Task brief: Exclude all pictures, then restate the entries below word for word.

Records shown:

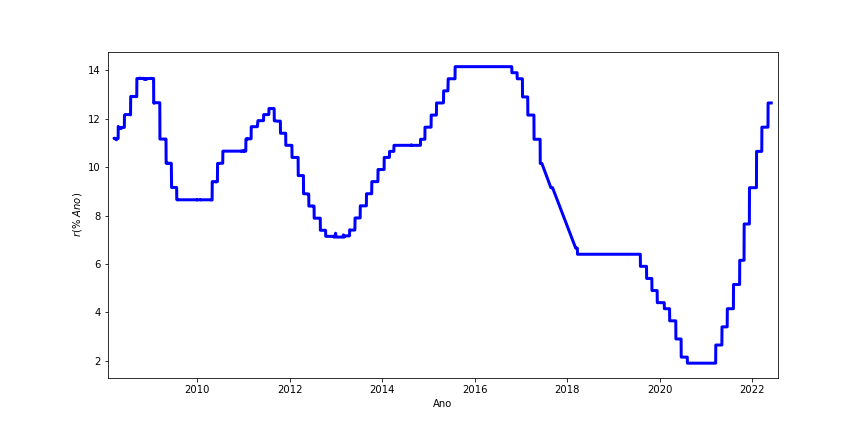
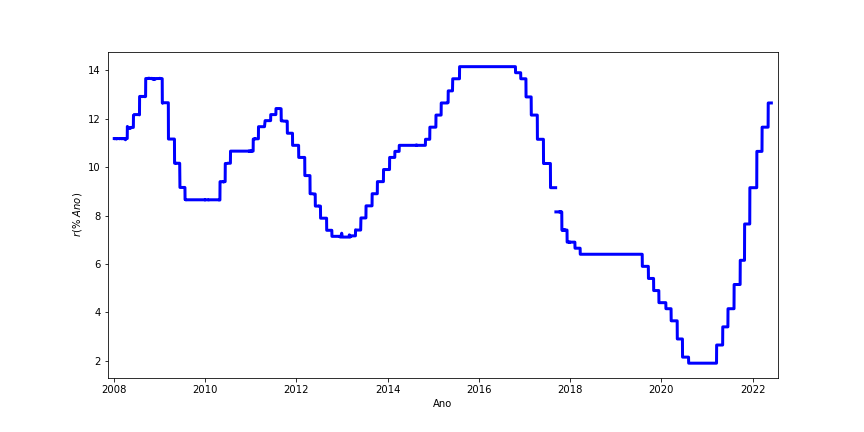
add fronteira eficiente
surgiu um erro: preciso subtrair 1 na taxa de retorno da selic antes de calcular o portfólio eficiente

diff --git a/markowitz.py b/markowitz.py
@@ -317,21 +317,6 @@ plt.show()
 fig.savefig('selic_br.png')
 
 # %%
-# Exemplo de fronteira eficiente com ativos marcados no plano "Sharpe"
-
-# obtendo a alocação do portfólio eficiente no último dia do registro
-m = full_data.iloc[-1, 6]
-l1 = R22*m/d - R12/d
-l2 = -R12*m/d + R11/d
-
-alpha = l1*inv_corr@stocks_data.loc[stocks_data.index[-1], mean_cols].values + l2*inv_corr@np.ones(len(my_tickers))
-
-# plotando os ativos no plano e exibindo a fronteira eficiente
-
-
-
-
-# %%
 # cálculo da cruvatura no ponto inicial da parametrização, t = 0
 
 full_data['k1'] = full_data['a']/np.sqrt(full_data['c'] - full_data['b']**2/full_data['a']/4)
@@ -352,27 +337,79 @@ full_data['k3'] = (full_data['a']*full_data['c'] - full_data['b']**2/4)/(full_da
 full_data = full_data.dropna()
 # %%
 # Plot  curvatura, cesta brasileira
+for y in ['k1', 'k2', 'k3']:
+    fig, ax = plt.subplots(nrows = 1, ncols = 1, figsize = (12,6))
+
+    ax.plot(full_data.index.values, np.abs(full_data[y].values), color = 'blue')
+    for x in [2008, 2015, 2011, 2020]:
+            ax.axvspan(index_data.index.values[np.where(index_data.index.year.values == x)[0][0]], index_data.index.values[np.where(index_data.index.year.values == x)[0][-1]], facecolor = 'gray')
+    # ax.axhline(0.4)
+    ax.set_ylabel(r'Curvatura,  $k(\sigma, \mu)$')
+    ax.set_xlim()
+    
+    # TODO
+    # colocar alocaçao no gráfico
+
+    # ax.set_ylim([0, 1])
+    ax.set_xlabel('Ano')
+    # ax.legend()
+    plt.subplots_adjust(wspace = 0, hspace = 0)
+    plt.show()
+    fig.savefig(y + '_br_basket.png')
+
+
+# %%
+# Exemplo de fronteira eficiente com ativos marcados no plano "Sharpe" (estamos realizando este cálculo aqui, para coletar o último valor válido das curvaturas)
+
+# obtendo a alocação do portfólio eficiente no último dia do registro
+
+# coletanto o índice do último registro válido das curvaturas
+a = full_data.index[-1]
+
+
+# retorno do portfólio eficiente e multiplicadores de Lagrange
+m = full_data.loc[a, 'r_ef'] 
+l1 = R22*m/d - R12/d
+l2 = -R12*m/d + R11/d
+
+# obtendo a alocação do portfólio eficiente
+alpha = l1*inv_corr@stocks_data.loc[a, mean_cols].values + l2*inv_corr@np.ones(len(my_tickers))
+
+# plotando os ativos no plano e exibindo a fronteira eficiente
+
+# posição dos ativos no plano Sharpe
+var_assets = stocks_data.loc[a, var_cols].values
+returns_assets = stocks_data.loc[a, mean_cols].values
+
+# obtendo a fronteira eficiente usando as parametrizações
+t = np.linspace(-3, 3, 100)
+var = np.sqrt(full_data.loc[a, 'c'] - full_data.loc[a, 'b']**2/4/full_data.loc[a, 'a'])*np.cosh(t)
+mu = np.sqrt(full_data.loc[a, 'c'] - full_data.loc[a, 'b']**2/4/full_data.loc[a, 'a'])/np.sqrt(full_data.loc[a, 'a'])*np.sinh(t) - full_data.loc[a, 'b']/2/full_data.loc[a, 'a']
+
+
+# %%
 fig, ax = plt.subplots(nrows = 1, ncols = 1, figsize = (12,6))
 
-ax.plot(full_data.index.values, np.abs(full_data['k'].values)/500, color = 'blue')
-for x in [2008, 2015, 2011, 2020]:
-        ax.axvspan(index_data.index.values[np.where(index_data.index.year.values == x)[0][0]], index_data.index.values[np.where(index_data.index.year.values == x)[0][-1]], facecolor = 'gray')
-ax.axhline(0.4)
-ax.set_ylabel(r'Curvatura,  $k(\sigma, \mu)$')
-ax.set_xlim()
-ax.set_ylim([0, 1])
+ax.plot(var, mu)
+# ponto portfólio eficiente
+ax.plot(np.sqrt(full_data.loc[a, 'var_ef']), full_data.loc[a, 'r_ef'], 'or')
+
+# ativo livre de risco
+ax.plot(0, full_data.loc[a, 'r_SELIC'], 'ob')
+# ax[0].set_yticks(list(range(9)))
+# ax[0].set_yticklabels(['0', '', '2', '', '4', '', '6', '',''])
+
+
+# ativos na cesta
+for i in range(len(my_tickers)):
+    ax.scatter(np.sqrt(stocks_data.loc[a, var_cols[i]]), stocks_data.loc[a, mean_cols[i]], label = my_tickers[i][:-3])
+
+ax.axhline(0, color = 'gray')
 ax.set_xlabel('Ano')
-# ax.legend()
+ax.legend()
 plt.subplots_adjust(wspace = 0, hspace = 0)
 plt.show()
-fig.savefig('k_br_basket.png')
-
-
-
-
-
-
-
+fig.savefig('ef_br.png')
 
 
 

diff --git a/README.md b/README.md
@@ -87,6 +87,14 @@ Geralmente utiliza-se a taxa básica de juros so país como ativo livre de risco
 
 ## A Fronteira Eficiente e a Curvatura
 
+<div style="text-align:center"><img src = "ef_br.png" /></div>
+
+<div style="text-align:center"><img src = "k1_br_basket.png" /></div>
+
+<div style="text-align:center"><img src = "k2_br_basket.png" /></div>
+
+<div style="text-align:center"><img src = "k3_br_basket.png" /></div>
+
 ## Apêndice A: Otimização de Portifólios de Markowitz
 Um portfólio é definido através de um conjunto de ativos $A_1, A_2, ... , A_N$ e a respectiva alocação (percentual) $\alpha_1, \alpha_2, ... , \alpha_N$. Desse modo, $\alpha_1~+~\alpha_2~+~\cdots~+~\alpha_N~=~1$.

Solved problem:
add fronteira eficiente
surgiu um erro: preciso subtrair 1 na taxa de retorno da selic antes de calcular o portfólio eficiente

diff --git a/markowitz.py b/markowitz.py
@@ -317,21 +317,6 @@ plt.show()
 fig.savefig('selic_br.png')
 
 # %%
-# Exemplo de fronteira eficiente com ativos marcados no plano "Sharpe"
-
-# obtendo a alocação do portfólio eficiente no último dia do registro
-m = full_data.iloc[-1, 6]
-l1 = R22*m/d - R12/d
-l2 = -R12*m/d + R11/d
-
-alpha = l1*inv_corr@stocks_data.loc[stocks_data.index[-1], mean_cols].values + l2*inv_corr@np.ones(len(my_tickers))
-
-# plotando os ativos no plano e exibindo a fronteira eficiente
-
-
-
-
-# %%
 # cálculo da cruvatura no ponto inicial da parametrização, t = 0
 
 full_data['k1'] = full_data['a']/np.sqrt(full_data['c'] - full_data['b']**2/full_data['a']/4)
@@ -352,27 +337,79 @@ full_data['k3'] = (full_data['a']*full_data['c'] - full_data['b']**2/4)/(full_da
 full_data = full_data.dropna()
 # %%
 # Plot  curvatura, cesta brasileira
+for y in ['k1', 'k2', 'k3']:
+    fig, ax = plt.subplots(nrows = 1, ncols = 1, figsize = (12,6))
+
+    ax.plot(full_data.index.values, np.abs(full_data[y].values), color = 'blue')
+    for x in [2008, 2015, 2011, 2020]:
+            ax.axvspan(index_data.index.values[np.where(index_data.index.year.values == x)[0][0]], index_data.index.values[np.where(index_data.index.year.values == x)[0][-1]], facecolor = 'gray')
+    # ax.axhline(0.4)
+    ax.set_ylabel(r'Curvatura,  $k(\sigma, \mu)$')
+    ax.set_xlim()
+    
+    # TODO
+    # colocar alocaçao no gráfico
+
+    # ax.set_ylim([0, 1])
+    ax.set_xlabel('Ano')
+    # ax.legend()
+    plt.subplots_adjust(wspace = 0, hspace = 0)
+    plt.show()
+    fig.savefig(y + '_br_basket.png')
+
+
+# %%
+# Exemplo de fronteira eficiente com ativos marcados no plano "Sharpe" (estamos realizando este cálculo aqui, para coletar o último valor válido das curvaturas)
+
+# obtendo a alocação do portfólio eficiente no último dia do registro
+
+# coletanto o índice do último registro válido das curvaturas
+a = full_data.index[-1]
+
+
+# retorno do portfólio eficiente e multiplicadores de Lagrange
+m = full_data.loc[a, 'r_ef'] 
+l1 = R22*m/d - R12/d
+l2 = -R12*m/d + R11/d
+
+# obtendo a alocação do portfólio eficiente
+alpha = l1*inv_corr@stocks_data.loc[a, mean_cols].values + l2*inv_corr@np.ones(len(my_tickers))
+
+# plotando os ativos no plano e exibindo a fronteira eficiente
+
+# posição dos ativos no plano Sharpe
+var_assets = stocks_data.loc[a, var_cols].values
+returns_assets = stocks_data.loc[a, mean_cols].values
+
+# obtendo a fronteira eficiente usando as parametrizações
+t = np.linspace(-3, 3, 100)
+var = np.sqrt(full_data.loc[a, 'c'] - full_data.loc[a, 'b']**2/4/full_data.loc[a, 'a'])*np.cosh(t)
+mu = np.sqrt(full_data.loc[a, 'c'] - full_data.loc[a, 'b']**2/4/full_data.loc[a, 'a'])/np.sqrt(full_data.loc[a, 'a'])*np.sinh(t) - full_data.loc[a, 'b']/2/full_data.loc[a, 'a']
+
+
+# %%
 fig, ax = plt.subplots(nrows = 1, ncols = 1, figsize = (12,6))
 
-ax.plot(full_data.index.values, np.abs(full_data['k'].values)/500, color = 'blue')
-for x in [2008, 2015, 2011, 2020]:
-        ax.axvspan(index_data.index.values[np.where(index_data.index.year.values == x)[0][0]], index_data.index.values[np.where(index_data.index.year.values == x)[0][-1]], facecolor = 'gray')
-ax.axhline(0.4)
-ax.set_ylabel(r'Curvatura,  $k(\sigma, \mu)$')
-ax.set_xlim()
-ax.set_ylim([0, 1])
+ax.plot(var, mu)
+# ponto portfólio eficiente
+ax.plot(np.sqrt(full_data.loc[a, 'var_ef']), full_data.loc[a, 'r_ef'], 'or')
+
+# ativo livre de risco
+ax.plot(0, full_data.loc[a, 'r_SELIC'], 'ob')
+# ax[0].set_yticks(list(range(9)))
+# ax[0].set_yticklabels(['0', '', '2', '', '4', '', '6', '',''])
+
+
+# ativos na cesta
+for i in range(len(my_tickers)):
+    ax.scatter(np.sqrt(stocks_data.loc[a, var_cols[i]]), stocks_data.loc[a, mean_cols[i]], label = my_tickers[i][:-3])
+
+ax.axhline(0, color = 'gray')
 ax.set_xlabel('Ano')
-# ax.legend()
+ax.legend()
 plt.subplots_adjust(wspace = 0, hspace = 0)
 plt.show()
-fig.savefig('k_br_basket.png')
-
-
-
-
-
-
-
+fig.savefig('ef_br.png')
 
 
 

diff --git a/README.md b/README.md
@@ -87,6 +87,14 @@ Geralmente utiliza-se a taxa básica de juros so país como ativo livre de risco
 
 ## A Fronteira Eficiente e a Curvatura
 
+<div style="text-align:center"><img src = "ef_br.png" /></div>
+
+<div style="text-align:center"><img src = "k1_br_basket.png" /></div>
+
+<div style="text-align:center"><img src = "k2_br_basket.png" /></div>
+
+<div style="text-align:center"><img src = "k3_br_basket.png" /></div>
+
 ## Apêndice A: Otimização de Portifólios de Markowitz
 Um portfólio é definido através de um conjunto de ativos $A_1, A_2, ... , A_N$ e a respectiva alocação (percentual) $\alpha_1, \alpha_2, ... , \alpha_N$. Desse modo, $\alpha_1~+~\alpha_2~+~\cdots~+~\alpha_N~=~1$.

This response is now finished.